Here’s more of the inchoate sugar industry:

The same time the machinery devoted to the milling of sugar was multiplying and improving. Sixty-eight mills were set up in Bulacan in 1830. In 1834 Domingo Rojas bought a horizontal hydraulic mill in London and set it up in his hacienda in Calauan (Laguna). In the following years, the children of Rojas, Prospero Vidies and the Recollects all set up new iron mills both steam and hydraulic in their respective haciendas of Calatagan (Batangas), Jalajala (Laguna) and Imus (Cavite). In 1834 also, a group of producers headed by Paul de la Gironiere, Domingo Rojas, Francisco Araullo and Iñigo Gonzales de Araolo hired an engineer from Mauritius to build an oven that would allow the producers to use as fuel sugar cane bagasse instead of firewood, which was expensive and at times scarce. As a result, production increased to the point where sixteen years later it had tripled.

Table 3 reveals the Philippine Sugar Exports (Q.M.) in 1828-1850: for the years and their respective quantity, 1828 (72,755), 1829 (75,924), and 1831 (134, 315); then in 1837 (137,663), 1840 (168,692) and 1844 (211,174); still in 1848 (179,698), 1849 (239,010 and 1850 (271,599).

Negros did not have any share in these beginnings.
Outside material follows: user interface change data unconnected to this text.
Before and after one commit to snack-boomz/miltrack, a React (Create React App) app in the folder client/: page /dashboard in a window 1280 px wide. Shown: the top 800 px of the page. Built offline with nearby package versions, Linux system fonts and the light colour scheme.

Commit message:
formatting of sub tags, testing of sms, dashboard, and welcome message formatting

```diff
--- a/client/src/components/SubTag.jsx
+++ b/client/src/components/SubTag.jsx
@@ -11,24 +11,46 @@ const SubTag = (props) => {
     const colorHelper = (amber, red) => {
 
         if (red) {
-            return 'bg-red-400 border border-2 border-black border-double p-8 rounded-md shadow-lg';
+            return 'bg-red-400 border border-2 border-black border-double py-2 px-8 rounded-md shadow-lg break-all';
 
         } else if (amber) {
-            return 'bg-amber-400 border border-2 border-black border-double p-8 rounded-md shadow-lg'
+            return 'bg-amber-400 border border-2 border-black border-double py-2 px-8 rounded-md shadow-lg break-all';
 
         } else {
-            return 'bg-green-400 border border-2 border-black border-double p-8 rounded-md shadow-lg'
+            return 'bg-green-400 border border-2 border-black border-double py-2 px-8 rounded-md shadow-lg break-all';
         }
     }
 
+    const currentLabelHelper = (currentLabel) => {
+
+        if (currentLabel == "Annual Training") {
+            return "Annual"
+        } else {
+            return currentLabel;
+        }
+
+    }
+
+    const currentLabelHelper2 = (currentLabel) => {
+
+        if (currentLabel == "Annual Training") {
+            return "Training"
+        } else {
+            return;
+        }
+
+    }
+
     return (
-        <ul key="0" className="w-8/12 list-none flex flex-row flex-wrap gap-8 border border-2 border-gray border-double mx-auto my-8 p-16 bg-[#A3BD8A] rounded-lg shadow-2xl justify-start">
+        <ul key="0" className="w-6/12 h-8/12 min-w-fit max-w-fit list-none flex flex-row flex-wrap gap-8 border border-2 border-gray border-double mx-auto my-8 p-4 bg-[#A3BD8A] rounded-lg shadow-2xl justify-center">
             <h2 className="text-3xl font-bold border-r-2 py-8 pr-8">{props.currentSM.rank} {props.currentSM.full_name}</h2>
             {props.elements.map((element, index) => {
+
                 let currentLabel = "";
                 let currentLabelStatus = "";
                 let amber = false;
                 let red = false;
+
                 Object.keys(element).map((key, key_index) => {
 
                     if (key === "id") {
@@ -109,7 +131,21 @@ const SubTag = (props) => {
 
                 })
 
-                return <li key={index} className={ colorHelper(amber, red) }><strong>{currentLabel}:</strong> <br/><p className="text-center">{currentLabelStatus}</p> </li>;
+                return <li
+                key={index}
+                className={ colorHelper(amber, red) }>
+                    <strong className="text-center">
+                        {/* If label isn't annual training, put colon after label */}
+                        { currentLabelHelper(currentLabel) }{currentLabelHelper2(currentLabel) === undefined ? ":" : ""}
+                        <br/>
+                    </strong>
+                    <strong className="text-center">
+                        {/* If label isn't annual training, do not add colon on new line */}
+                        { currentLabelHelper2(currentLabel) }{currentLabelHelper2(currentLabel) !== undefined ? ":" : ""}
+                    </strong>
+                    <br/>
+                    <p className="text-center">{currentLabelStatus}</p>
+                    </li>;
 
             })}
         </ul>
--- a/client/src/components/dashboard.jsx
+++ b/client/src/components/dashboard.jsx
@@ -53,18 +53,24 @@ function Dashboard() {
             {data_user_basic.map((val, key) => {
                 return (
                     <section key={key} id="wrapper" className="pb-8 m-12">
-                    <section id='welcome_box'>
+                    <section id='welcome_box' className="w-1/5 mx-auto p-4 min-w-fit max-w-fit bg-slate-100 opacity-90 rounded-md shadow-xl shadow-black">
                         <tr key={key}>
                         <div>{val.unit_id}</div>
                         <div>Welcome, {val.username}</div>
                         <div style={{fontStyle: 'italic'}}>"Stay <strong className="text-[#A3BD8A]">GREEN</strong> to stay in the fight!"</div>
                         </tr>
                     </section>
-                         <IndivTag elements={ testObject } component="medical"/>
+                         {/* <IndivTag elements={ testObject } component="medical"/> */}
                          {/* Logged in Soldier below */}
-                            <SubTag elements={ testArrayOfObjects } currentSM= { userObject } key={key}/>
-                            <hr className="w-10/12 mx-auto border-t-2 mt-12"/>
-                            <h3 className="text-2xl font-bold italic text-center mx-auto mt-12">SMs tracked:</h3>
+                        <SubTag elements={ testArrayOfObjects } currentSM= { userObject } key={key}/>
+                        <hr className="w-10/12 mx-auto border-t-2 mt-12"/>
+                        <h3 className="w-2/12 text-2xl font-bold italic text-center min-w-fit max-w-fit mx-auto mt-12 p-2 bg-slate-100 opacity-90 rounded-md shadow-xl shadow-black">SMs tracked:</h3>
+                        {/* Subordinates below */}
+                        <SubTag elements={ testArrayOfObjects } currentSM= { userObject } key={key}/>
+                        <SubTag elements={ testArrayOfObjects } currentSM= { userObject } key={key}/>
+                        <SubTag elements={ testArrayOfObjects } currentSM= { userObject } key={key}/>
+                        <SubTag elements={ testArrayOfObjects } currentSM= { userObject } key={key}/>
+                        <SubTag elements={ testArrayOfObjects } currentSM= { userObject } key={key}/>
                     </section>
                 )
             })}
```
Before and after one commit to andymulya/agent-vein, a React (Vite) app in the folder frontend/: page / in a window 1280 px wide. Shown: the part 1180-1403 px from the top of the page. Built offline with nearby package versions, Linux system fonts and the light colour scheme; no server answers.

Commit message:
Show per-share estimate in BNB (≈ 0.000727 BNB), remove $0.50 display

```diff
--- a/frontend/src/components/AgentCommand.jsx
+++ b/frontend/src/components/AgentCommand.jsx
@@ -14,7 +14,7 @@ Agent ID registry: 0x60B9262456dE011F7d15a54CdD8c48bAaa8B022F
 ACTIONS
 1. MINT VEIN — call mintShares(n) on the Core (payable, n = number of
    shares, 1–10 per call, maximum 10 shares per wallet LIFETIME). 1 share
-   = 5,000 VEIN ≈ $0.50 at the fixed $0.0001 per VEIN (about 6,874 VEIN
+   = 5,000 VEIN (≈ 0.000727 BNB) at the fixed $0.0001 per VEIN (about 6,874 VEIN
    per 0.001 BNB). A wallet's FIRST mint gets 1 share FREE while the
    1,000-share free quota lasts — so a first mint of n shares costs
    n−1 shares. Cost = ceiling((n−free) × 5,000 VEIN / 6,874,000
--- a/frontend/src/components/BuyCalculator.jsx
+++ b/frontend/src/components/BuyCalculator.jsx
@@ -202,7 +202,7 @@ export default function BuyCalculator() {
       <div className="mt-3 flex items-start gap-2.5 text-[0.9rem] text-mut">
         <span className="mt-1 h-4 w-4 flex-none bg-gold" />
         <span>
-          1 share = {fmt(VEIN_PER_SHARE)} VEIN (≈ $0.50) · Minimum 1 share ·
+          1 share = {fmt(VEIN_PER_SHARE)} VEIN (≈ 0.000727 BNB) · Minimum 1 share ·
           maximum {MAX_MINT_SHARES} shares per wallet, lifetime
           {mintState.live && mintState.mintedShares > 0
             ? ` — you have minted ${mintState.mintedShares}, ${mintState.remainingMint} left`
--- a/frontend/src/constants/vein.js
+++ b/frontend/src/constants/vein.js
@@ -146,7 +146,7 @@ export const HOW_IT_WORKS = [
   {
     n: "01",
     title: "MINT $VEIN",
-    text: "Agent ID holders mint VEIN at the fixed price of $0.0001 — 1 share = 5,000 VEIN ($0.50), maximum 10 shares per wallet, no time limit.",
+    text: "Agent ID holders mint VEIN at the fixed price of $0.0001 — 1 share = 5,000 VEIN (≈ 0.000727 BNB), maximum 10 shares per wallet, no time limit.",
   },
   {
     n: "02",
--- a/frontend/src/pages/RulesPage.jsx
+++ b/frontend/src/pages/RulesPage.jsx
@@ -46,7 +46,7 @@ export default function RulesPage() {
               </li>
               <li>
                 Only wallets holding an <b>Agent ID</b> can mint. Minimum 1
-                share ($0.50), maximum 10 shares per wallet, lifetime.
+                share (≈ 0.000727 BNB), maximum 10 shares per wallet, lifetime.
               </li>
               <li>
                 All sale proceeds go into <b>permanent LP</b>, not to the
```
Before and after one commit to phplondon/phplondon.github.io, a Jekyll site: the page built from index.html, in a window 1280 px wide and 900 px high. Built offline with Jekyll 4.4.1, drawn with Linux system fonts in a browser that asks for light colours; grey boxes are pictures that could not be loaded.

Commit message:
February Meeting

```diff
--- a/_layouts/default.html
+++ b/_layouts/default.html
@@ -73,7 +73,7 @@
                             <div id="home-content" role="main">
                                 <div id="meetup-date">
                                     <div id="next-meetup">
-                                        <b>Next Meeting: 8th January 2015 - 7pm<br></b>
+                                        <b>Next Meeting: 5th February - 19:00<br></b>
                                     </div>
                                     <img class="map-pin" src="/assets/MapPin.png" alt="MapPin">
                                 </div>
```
At the end of this period Silay, Talisay, Bacolod, Bago, Bacong, Amlan and other towns cultivated sugar cane but only in small quantities and milled it with extremely simple machines. They crushed the cane by passing it three times under a vertical crusher made of molave powered by a carabao and served by three laborers. The juice ran along a canal to one or two cawas, which were heated by an oven without a chimney, similar to the ovens used to bake bread. Heat coagulated the albuminous particles and made the impurities rise to the surface there to be taken away with a large spoon. The acids were then neutralized with a little lime. When the juice thickened it was taken from the cauldron or cawa and poured into clay jars known in the Philippine market as pilones. This produce was known as azucar binagol and was sold to the public wrapped in buri leaves.